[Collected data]
* * * * * * * * *

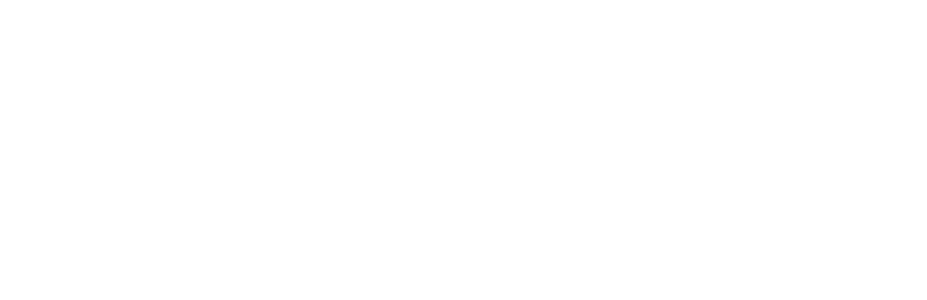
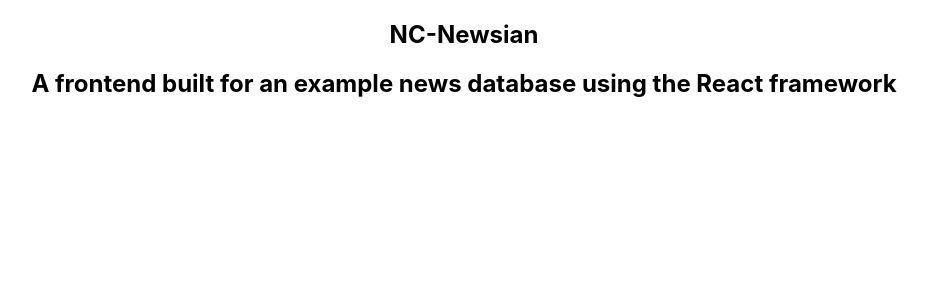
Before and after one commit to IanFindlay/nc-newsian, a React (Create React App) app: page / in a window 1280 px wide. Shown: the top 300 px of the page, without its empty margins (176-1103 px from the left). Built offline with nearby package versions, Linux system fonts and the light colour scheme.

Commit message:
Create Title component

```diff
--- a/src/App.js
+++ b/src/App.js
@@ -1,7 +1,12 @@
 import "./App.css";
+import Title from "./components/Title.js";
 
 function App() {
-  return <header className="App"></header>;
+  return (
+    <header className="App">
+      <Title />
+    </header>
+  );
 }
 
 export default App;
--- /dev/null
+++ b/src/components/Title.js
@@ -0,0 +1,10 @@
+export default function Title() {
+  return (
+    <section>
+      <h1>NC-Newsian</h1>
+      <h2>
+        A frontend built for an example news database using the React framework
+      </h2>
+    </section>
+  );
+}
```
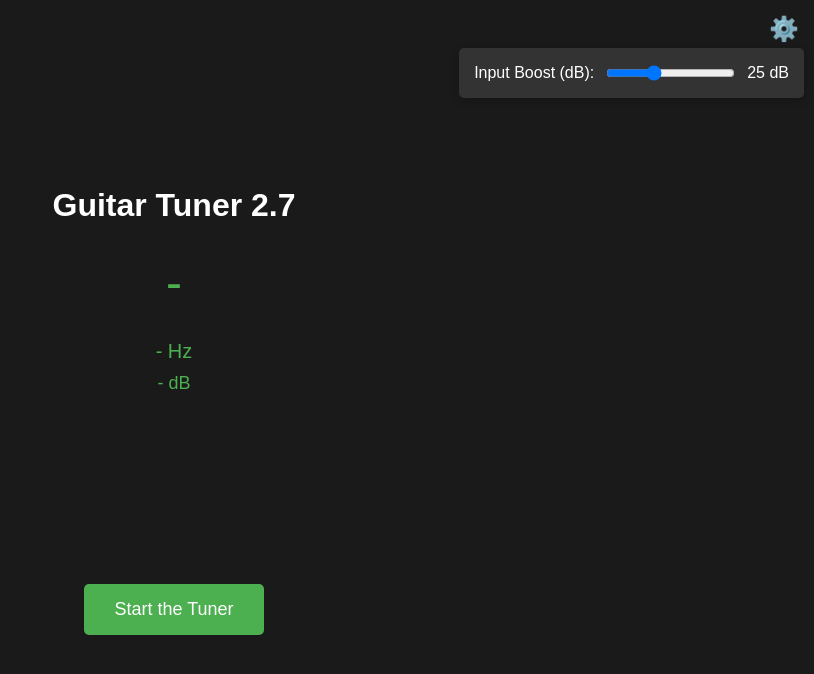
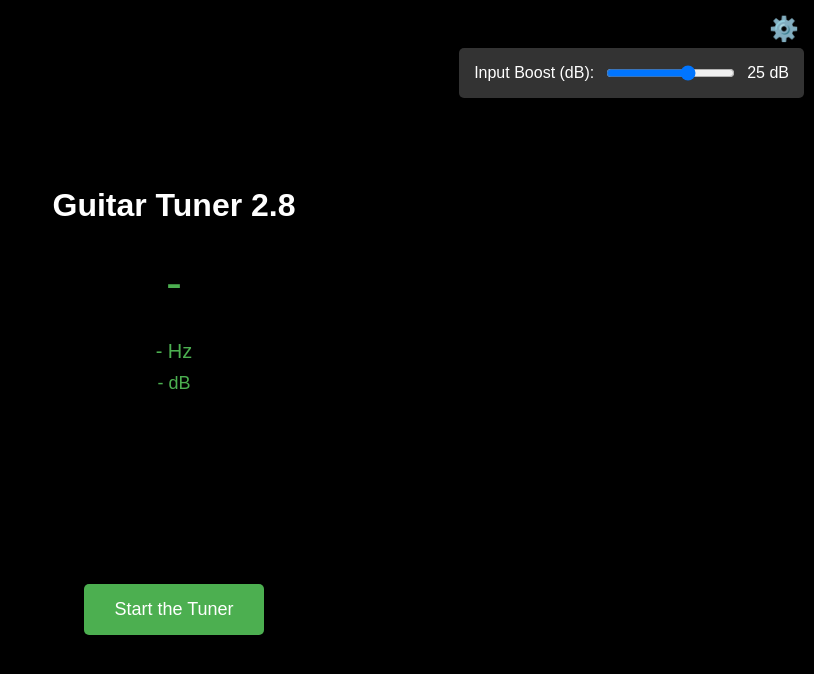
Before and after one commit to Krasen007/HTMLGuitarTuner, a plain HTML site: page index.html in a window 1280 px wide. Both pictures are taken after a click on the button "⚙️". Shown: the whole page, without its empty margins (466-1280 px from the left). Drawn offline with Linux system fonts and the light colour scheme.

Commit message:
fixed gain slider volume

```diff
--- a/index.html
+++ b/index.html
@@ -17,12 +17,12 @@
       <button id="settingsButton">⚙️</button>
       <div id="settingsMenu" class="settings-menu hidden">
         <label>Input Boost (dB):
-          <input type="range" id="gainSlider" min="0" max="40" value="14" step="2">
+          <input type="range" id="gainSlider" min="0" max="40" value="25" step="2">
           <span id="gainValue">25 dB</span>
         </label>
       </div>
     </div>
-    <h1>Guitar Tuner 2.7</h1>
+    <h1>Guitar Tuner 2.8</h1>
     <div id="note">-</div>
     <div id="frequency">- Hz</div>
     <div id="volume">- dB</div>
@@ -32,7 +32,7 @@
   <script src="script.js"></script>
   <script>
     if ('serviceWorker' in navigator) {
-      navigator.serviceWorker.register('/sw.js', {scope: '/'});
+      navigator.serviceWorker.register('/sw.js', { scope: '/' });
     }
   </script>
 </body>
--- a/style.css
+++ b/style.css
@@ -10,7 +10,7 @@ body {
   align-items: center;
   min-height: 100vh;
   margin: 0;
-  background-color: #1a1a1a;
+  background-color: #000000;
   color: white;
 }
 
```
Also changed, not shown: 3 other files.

* * * * * * * * *

• **YOUR OBJECTIVE**: Once the pictures are removed, write out all of the entries above exactly.

• **EXERCISE RESULT**:
Before and after one commit to IanFindlay/nc-newsian, a React (Create React App) app: page / in a window 1280 px wide. Shown: the top 300 px of the page, without its empty margins (176-1103 px from the left). Built offline with nearby package versions, Linux system fonts and the light colour scheme.

Commit message:
Create Title component

```diff
--- a/src/App.js
+++ b/src/App.js
@@ -1,7 +1,12 @@
 import "./App.css";
+import Title from "./components/Title.js";
 
 function App() {
-  return <header className="App"></header>;
+  return (
+    <header className="App">
+      <Title />
+    </header>
+  );
 }
 
 export default App;
--- /dev/null
+++ b/src/components/Title.js
@@ -0,0 +1,10 @@
+export default function Title() {
+  return (
+    <section>
+      <h1>NC-Newsian</h1>
+      <h2>
+        A frontend built for an example news database using the React framework
+      </h2>
+    </section>
+  );
+}
```
Before and after one commit to Krasen007/HTMLGuitarTuner, a plain HTML site: page index.html in a window 1280 px wide. Both pictures are taken after a click on the button "⚙️". Shown: the whole page, without its empty margins (466-1280 px from the left). Drawn offline with Linux system fonts and the light colour scheme.

Commit message:
fixed gain slider volume

```diff
--- a/index.html
+++ b/index.html
@@ -17,12 +17,12 @@
       <button id="settingsButton">⚙️</button>
       <div id="settingsMenu" class="settings-menu hidden">
         <label>Input Boost (dB):
-          <input type="range" id="gainSlider" min="0" max="40" value="14" step="2">
+          <input type="range" id="gainSlider" min="0" max="40" value="25" step="2">
           <span id="gainValue">25 dB</span>
         </label>
       </div>
     </div>
-    <h1>Guitar Tuner 2.7</h1>
+    <h1>Guitar Tuner 2.8</h1>
     <div id="note">-</div>
     <div id="frequency">- Hz</div>
     <div id="volume">- dB</div>
@@ -32,7 +32,7 @@
   <script src="script.js"></script>
   <script>
     if ('serviceWorker' in navigator) {
-      navigator.serviceWorker.register('/sw.js', {scope: '/'});
+      navigator.serviceWorker.register('/sw.js', { scope: '/' });
     }
   </script>
 </body>
--- a/style.css
+++ b/style.css
@@ -10,7 +10,7 @@ body {
   align-items: center;
   min-height: 100vh;
   margin: 0;
-  background-color: #1a1a1a;
+  background-color: #000000;
   color: white;
 }
 
```
Also changed, not shown: 3 other files.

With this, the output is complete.